State how many lines of the records contain the string "Iceland", and give no other information.

──────── INFORMATION PROVIDED

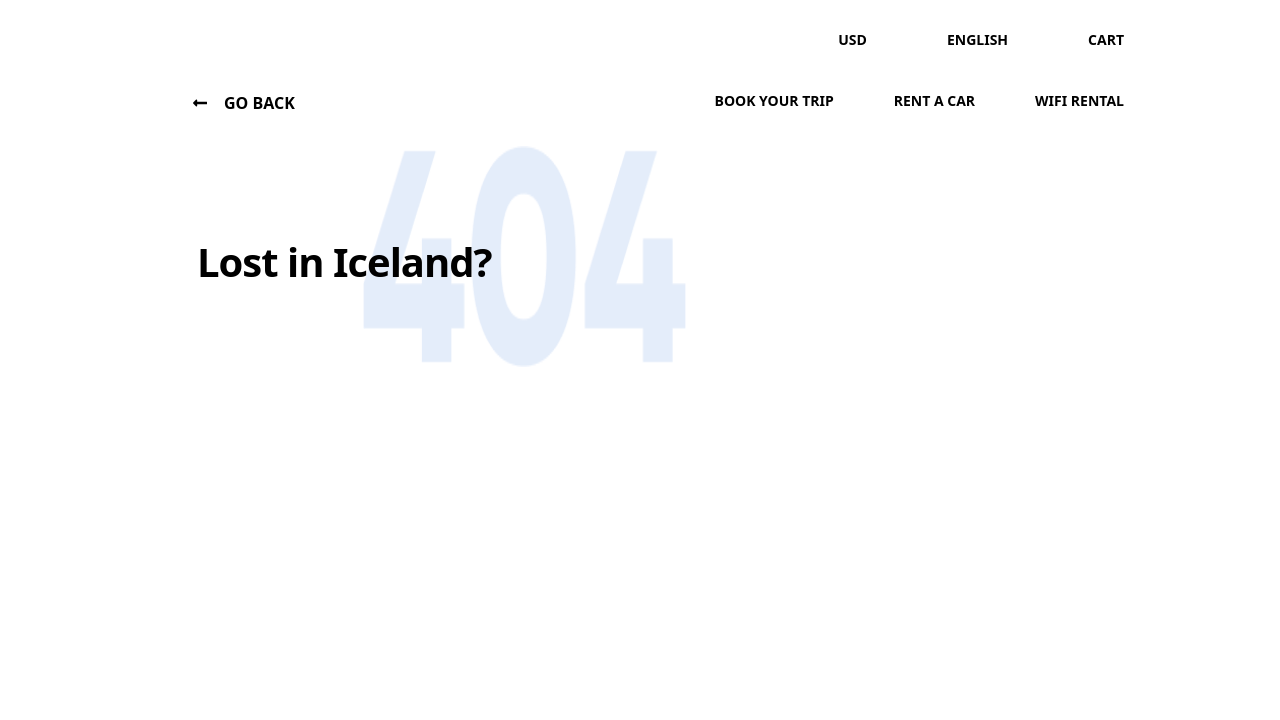
Repository: uh-sman/Iceland
Page: /
An editor plug-in stored every save of this project. The page is shown before and after a run of saves, followed by the edit.
The browser window is 1280 px wide. The pictures show the whole page.
The project was rebuilt for these pictures with package versions that can differ from the ones it lists, and the page was loaded fresh each time.

Above is the page before, as saved 2022-09-08 22:05:27.

After the next 2 saves:
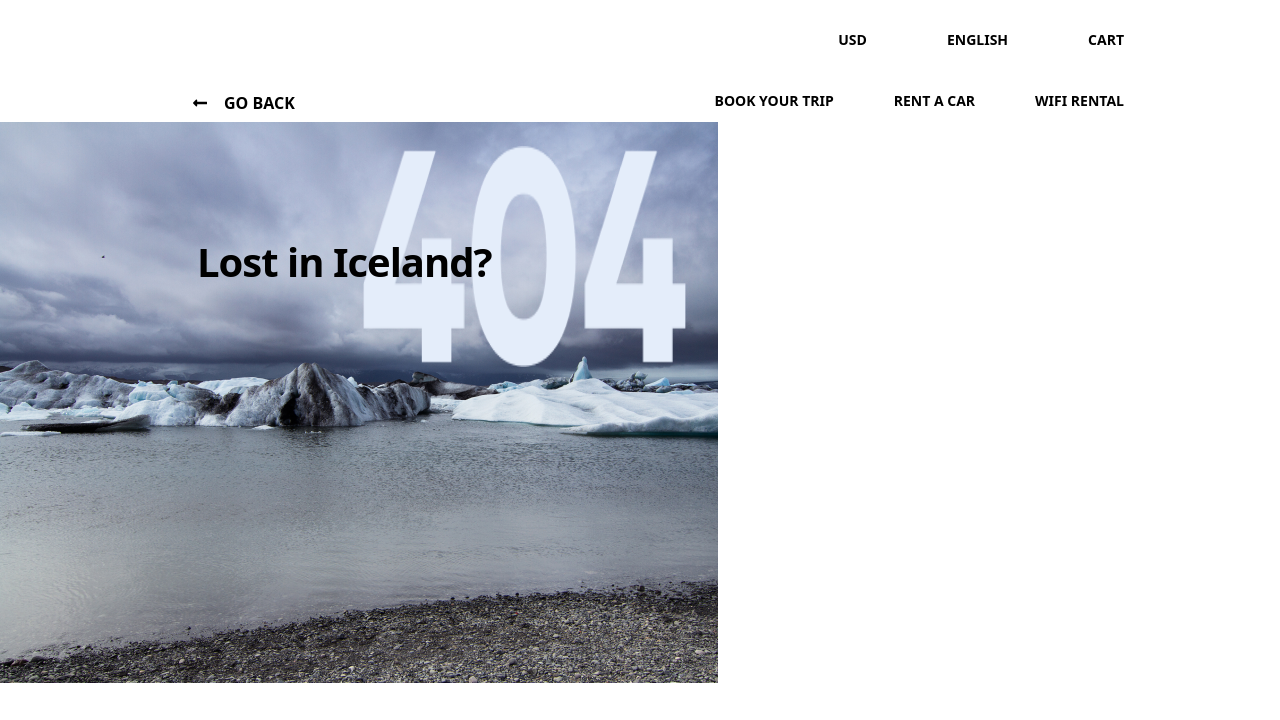
The 2 saves are shown as one change because 1 did not build or start.
The last was saved 4 min 1 s later.
--- a/src/components/Hero.js
+++ b/src/components/Hero.js
@@ -1,5 +1,6 @@
 import React from "react";
 import four from "../Assets/404.png";
+import img from "../Assets/404 background 1.png";
 export const Hero = () => {
   return (
     <div>
@@ -14,6 +15,9 @@ export const Hero = () => {
           Lost in Iceland?
         </h1>
       </div>
+      <div>
+        <img src={img} />
+      </div>
     </div>
   );
 };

────────────────

- EXERCISE RESULT -
2